Indigenous communities embrace opportunities along The Great Trail

  Darren Yelton, a Squamish Nation wood carver, learned to carve from his father and continues a lineage that goes back over 10,000 years.  Photo by Daniel Baylis

Darren Yelton, a Squamish Nation wood carver, learned to carve from his father and continues a lineage that goes back over 10,000 years. Photo by Daniel Baylis

Darren Yelton sees The Great Trail as an opportunity for people to learn about his culture. The Squamish Nation wood carver is one of many Indigenous people who, in various ways, welcome visitors to the 24,000-kilometre Trail. 

The cedar-based welcome designs, located at Waterfront Park in North Vancouver, symbolize that all people can use The Great Trail in peace and friendship, explains Mr. Yelton. Each carving is a story, with the salmon representing nourishment and white doves representing peace. Two elders are also present, specifically grandmother and grandfather figures. 

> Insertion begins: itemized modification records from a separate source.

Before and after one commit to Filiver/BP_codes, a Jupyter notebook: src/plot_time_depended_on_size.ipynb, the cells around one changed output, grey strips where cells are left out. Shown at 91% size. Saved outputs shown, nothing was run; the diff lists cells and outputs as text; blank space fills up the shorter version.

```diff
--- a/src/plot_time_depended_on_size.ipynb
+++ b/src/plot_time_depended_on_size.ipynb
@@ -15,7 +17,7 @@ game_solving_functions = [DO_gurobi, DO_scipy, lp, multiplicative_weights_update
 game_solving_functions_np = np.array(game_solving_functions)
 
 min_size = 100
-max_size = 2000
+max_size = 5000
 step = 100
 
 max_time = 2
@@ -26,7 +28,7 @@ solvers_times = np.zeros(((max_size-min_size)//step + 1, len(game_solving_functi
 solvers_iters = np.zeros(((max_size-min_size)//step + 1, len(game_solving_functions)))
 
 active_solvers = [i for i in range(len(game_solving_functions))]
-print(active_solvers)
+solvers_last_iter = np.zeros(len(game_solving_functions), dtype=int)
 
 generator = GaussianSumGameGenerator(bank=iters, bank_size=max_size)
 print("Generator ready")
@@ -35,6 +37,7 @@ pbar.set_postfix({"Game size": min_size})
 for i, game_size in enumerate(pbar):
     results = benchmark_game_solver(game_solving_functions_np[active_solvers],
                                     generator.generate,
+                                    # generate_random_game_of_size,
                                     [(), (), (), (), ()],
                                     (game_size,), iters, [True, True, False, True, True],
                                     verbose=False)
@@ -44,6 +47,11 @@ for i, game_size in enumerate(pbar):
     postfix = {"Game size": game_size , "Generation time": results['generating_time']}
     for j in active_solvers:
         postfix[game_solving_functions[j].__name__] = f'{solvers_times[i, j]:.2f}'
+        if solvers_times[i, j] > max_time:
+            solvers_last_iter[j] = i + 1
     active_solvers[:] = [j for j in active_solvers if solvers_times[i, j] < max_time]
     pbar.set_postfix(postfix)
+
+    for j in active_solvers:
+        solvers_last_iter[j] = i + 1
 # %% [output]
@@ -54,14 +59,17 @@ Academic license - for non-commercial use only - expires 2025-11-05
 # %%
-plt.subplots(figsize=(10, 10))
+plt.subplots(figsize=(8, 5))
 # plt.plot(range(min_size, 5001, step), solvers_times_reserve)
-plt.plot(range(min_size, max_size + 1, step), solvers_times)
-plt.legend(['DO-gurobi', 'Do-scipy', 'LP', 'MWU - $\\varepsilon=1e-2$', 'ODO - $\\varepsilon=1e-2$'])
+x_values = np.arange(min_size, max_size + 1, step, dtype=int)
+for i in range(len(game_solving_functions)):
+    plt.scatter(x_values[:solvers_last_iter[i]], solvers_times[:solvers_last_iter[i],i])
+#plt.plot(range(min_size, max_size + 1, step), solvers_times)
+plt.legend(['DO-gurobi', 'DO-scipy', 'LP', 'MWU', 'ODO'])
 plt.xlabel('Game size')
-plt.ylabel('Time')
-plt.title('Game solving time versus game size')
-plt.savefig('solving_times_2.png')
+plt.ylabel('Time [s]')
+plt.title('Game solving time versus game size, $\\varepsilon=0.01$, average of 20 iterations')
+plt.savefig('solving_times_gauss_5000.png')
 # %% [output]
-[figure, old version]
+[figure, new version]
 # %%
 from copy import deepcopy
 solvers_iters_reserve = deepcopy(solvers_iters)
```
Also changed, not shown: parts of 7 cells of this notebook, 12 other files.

“The grandparents are strong figures – they symbolize respect,” says Mr. Yelton. “If I see any elders, I greet them as I would greet my grandparents. This is part of my culture.” 

He learned to carve from his father, continuing a lineage that goes back over 10,000 years. “As a carver, I enjoy keeping my culture alive where my father left off,” says Mr. Yelton, whose ancestral name K’na’kweltn means “he who is good with tools and works to save the future of his people.”

In addition to representing Indigenous culture in post-residential school Canada, the carvings serve to welcome visitors. Traditionally, the Squamish Nation (along with other Coast Salish peoples) kept carvings in front of their homes or above their doors as welcome symbols. 

Mr. Yelton adds, “I call them markers, because [they let] the public know that this was once Squamish territory.” 

Along with opportunities to see Indigenous art, enjoy educational activities and access nature, people using The Great Trail often seek out services related to food and accommodation, which can mean economic development for the hundreds of small communities – many of them Indigenous communities – situated along the Trail. 

Located in the Northwest Territories, the Dene community of Tulit’a is an example where attracting travellers has enhanced the local economy. The hamlet of 600 people is located at the confluence of the Great Bear River and the Mackenzie River, a strategic location where those embarking on long-distance paddling adventures can rest and restock. 

Tulit’a – where 90 per cent of residents have Indigenous heritage – recently unveiled a campground that offers picnic tables, fire pits, bear-proof garbage cans and other amenities. A newly constructed Trail section leads to the heart of the village, where visitors can replenish supplies, participate in guided cultural experiences and visit historic sites. This past summer saw 220 visitors, a number that might seem small compared to other Canadian destinations, but means significant economic spinoffs for Tulit’a. 

With The Great Trail comes the potential of welcoming visitors, and that is something many Indigenous communities embrace, for cultural and economic reasons, as well as for the opportunity to enhance mutual understanding and appreciation. In other words: respect for the land and respect for the people.